Self-regulator underscores remedial measures, senior protection, and expanded toolkit in latest enforcement report
Going beyond deterrence, the Investment Industry Regulatory Organization of Canada (IIROC) turned its attention to dealer firms’ internal control measures and supervision over the past year.
In its enforcement report for the fiscal year 2020-2021, IIROC highlighted the importance of ensuring its member firms are taking appropriate remedial measures in cases of supervision failures.
“Our focus was not merely on sending a deterrence message to the firms, but on ensuring that adequate remedial measures had been or would be implemented to prevent a reoccurrence of the failures,” the report said.
The regulator reported eight prosecutions completed against firms, five of which involved issues on supervision. Across those eight cases, it handed down $1,100,000 in fines, and ordered payment of $105,000 in costs.
Seniors and vulnerable clients were also a key priority over the past year, representing a reported one fourth of completed prosecutions against individuals. Out of nearly 30 individual violations, eight involved concerns surrounding suitability, due diligence, or handling of client accounts, and five centred on inappropriate discretionary trading.
Across 21 decisions IIROC handed down against individuals, the regulator ordered a total of $766,500 in fines and $121,500 in costs, along with $88,851 in disgorgements. Non-financial penalties, meanwhile, included 13 suspensions, two permanent prohibitions, and 12 conditions.
The fiscal year 2021 saw 113 investigations completed, with 25% of files being referred further to prosecutions. Of the 29 prosecutions IIROC completed this year, 21 ended in settlement agreements.
IIROC also highlighted its strategic initiative of introducing alternative forms of discipline. In particular, it noted the implementation of early resolution offers. Under that option, dealer members and approved persons involved in prosecutions are granted a 30% reduction on sanctions that staff would otherwise seek in a settlement agreement along with a quicker resolution of enforcement proceedings.
“Concurrently, we also announced that IIROC would be withdrawing proposed amendments to implement a Minor Contravention Program,” the SRO said, citing concerns raised by public commenters.
It also reaffirmed its commitment to engaging with provinces to acquire a full enforcement toolkit, which consists of the authority to collect fines through courts, expanded authority to collect evidence at the investigative and hearing stage, and statutory immunity for IIROC and its personnel when acting in the public interest.

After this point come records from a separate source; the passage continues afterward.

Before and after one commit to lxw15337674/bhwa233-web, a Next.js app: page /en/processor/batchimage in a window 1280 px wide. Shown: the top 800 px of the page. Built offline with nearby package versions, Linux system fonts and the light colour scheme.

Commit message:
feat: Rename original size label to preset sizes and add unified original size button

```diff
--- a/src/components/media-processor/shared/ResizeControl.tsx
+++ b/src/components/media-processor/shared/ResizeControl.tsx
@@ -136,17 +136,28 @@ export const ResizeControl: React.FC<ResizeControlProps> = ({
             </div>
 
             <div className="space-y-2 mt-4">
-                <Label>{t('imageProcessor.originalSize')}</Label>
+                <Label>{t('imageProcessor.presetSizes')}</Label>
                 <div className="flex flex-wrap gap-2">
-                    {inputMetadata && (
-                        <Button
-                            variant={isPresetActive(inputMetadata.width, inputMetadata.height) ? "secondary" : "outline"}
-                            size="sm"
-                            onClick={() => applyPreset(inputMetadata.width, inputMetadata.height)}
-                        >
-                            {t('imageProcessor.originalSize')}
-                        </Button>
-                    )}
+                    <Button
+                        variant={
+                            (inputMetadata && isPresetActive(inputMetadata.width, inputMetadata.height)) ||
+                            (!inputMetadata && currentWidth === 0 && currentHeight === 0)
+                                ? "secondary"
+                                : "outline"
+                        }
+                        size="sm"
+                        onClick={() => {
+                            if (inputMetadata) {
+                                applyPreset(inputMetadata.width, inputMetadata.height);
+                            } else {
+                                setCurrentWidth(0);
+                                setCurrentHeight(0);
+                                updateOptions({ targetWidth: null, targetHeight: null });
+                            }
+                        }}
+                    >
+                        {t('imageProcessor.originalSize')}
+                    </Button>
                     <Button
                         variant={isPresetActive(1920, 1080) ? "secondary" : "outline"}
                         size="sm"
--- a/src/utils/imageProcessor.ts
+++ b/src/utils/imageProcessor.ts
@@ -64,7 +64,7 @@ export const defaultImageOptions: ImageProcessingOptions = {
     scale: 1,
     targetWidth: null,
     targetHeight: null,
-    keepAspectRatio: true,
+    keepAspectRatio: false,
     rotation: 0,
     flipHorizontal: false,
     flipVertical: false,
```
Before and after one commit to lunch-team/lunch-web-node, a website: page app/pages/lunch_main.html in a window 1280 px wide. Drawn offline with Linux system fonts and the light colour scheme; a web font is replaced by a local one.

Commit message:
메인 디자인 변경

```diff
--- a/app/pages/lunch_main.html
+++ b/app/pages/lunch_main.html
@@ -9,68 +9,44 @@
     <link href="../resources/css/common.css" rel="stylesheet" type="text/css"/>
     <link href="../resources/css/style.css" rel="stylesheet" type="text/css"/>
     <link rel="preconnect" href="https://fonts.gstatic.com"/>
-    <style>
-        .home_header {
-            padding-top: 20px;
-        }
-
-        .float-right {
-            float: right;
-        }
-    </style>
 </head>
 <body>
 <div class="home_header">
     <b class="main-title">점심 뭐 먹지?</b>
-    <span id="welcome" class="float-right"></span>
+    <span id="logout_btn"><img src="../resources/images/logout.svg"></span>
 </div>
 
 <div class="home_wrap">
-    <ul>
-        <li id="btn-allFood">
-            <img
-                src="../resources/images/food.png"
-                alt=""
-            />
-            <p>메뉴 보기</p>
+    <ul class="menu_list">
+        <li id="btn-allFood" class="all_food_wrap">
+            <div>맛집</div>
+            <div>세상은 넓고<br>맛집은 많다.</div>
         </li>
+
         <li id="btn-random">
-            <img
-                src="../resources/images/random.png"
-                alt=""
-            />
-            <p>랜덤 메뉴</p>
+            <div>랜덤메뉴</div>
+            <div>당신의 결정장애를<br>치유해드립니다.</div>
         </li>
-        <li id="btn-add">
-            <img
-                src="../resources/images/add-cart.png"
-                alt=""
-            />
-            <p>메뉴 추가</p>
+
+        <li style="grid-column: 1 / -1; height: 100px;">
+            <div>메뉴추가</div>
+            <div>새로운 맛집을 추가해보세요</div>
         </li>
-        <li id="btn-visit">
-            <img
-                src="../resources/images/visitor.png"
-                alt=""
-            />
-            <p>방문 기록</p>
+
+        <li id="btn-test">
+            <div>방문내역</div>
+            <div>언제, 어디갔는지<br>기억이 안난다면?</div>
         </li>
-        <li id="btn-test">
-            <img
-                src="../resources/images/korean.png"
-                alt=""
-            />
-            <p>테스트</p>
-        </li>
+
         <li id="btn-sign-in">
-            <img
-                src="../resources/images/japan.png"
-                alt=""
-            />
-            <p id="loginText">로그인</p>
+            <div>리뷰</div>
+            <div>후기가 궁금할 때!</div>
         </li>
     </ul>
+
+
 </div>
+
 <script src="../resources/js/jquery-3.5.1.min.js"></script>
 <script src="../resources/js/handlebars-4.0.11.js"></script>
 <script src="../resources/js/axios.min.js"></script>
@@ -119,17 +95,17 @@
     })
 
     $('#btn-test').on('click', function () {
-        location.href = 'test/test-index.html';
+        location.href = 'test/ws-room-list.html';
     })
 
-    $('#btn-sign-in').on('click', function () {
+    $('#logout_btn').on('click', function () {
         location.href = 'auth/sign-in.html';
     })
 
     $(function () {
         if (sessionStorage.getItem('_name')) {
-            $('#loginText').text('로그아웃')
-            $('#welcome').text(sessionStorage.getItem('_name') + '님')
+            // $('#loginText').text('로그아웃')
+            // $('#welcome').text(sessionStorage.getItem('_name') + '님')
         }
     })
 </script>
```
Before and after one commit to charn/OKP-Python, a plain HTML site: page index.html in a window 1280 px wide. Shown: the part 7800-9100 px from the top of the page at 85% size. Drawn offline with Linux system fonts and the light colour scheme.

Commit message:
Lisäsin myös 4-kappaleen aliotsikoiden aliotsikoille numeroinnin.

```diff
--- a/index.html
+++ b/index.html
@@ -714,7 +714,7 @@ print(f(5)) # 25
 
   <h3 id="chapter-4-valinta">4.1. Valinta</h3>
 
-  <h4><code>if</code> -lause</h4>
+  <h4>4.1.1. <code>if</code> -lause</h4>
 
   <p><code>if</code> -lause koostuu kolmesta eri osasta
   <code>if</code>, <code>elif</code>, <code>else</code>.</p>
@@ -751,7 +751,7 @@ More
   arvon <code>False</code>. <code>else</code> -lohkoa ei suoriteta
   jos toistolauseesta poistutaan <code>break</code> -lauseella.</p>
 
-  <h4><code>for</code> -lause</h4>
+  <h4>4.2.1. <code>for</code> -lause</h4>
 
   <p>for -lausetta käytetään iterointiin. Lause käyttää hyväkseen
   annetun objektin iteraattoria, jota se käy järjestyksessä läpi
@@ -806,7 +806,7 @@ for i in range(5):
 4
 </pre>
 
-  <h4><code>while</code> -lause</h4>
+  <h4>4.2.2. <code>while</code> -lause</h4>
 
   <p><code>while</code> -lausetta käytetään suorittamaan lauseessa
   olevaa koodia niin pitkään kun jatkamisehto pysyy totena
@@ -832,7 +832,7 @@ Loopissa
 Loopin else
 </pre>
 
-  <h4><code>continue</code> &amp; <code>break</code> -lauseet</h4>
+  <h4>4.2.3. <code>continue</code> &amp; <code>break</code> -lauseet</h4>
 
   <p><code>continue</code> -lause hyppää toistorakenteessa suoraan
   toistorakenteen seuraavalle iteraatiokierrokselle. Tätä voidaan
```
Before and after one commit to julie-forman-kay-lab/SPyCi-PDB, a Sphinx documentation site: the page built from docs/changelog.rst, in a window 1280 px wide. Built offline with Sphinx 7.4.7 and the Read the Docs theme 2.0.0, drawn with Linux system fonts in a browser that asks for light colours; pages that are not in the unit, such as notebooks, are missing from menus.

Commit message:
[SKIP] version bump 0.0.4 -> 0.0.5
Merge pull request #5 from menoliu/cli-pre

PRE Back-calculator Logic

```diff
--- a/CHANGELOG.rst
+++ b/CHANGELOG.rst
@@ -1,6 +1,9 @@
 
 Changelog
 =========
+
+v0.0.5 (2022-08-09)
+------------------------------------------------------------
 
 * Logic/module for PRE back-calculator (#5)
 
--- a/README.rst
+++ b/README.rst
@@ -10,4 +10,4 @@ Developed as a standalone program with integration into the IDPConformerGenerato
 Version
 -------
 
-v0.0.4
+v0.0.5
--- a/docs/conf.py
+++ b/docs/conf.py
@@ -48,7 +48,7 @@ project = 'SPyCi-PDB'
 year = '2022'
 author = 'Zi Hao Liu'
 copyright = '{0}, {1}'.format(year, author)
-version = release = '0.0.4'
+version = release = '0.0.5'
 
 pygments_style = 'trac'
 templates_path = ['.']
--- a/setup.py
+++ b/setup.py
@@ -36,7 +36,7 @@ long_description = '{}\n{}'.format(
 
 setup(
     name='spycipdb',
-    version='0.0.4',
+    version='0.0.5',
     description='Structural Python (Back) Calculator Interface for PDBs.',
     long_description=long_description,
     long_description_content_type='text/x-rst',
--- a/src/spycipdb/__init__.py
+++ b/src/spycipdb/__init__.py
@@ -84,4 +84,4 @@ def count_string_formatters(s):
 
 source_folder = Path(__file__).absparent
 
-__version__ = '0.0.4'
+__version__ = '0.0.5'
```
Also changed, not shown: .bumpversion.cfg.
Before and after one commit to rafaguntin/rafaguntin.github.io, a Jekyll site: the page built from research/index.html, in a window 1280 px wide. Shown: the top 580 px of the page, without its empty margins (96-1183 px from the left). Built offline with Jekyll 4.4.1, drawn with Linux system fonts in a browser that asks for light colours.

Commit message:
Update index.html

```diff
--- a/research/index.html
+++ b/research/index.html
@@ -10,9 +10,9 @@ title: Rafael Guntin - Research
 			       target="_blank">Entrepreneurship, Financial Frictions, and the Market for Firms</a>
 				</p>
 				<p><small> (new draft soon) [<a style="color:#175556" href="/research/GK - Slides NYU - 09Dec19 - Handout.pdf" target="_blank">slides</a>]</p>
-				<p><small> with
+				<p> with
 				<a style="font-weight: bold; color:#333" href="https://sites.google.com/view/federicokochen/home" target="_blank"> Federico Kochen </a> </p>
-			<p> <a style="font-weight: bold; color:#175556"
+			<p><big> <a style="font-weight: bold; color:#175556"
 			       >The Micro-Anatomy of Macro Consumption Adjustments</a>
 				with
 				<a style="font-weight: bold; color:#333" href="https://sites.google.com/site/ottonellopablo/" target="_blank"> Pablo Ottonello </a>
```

“While understandably no additional powers were obtained since the pandemic began, we will continue to make efforts to add to these powers through targeted requests to provincial governments,” IIROC said.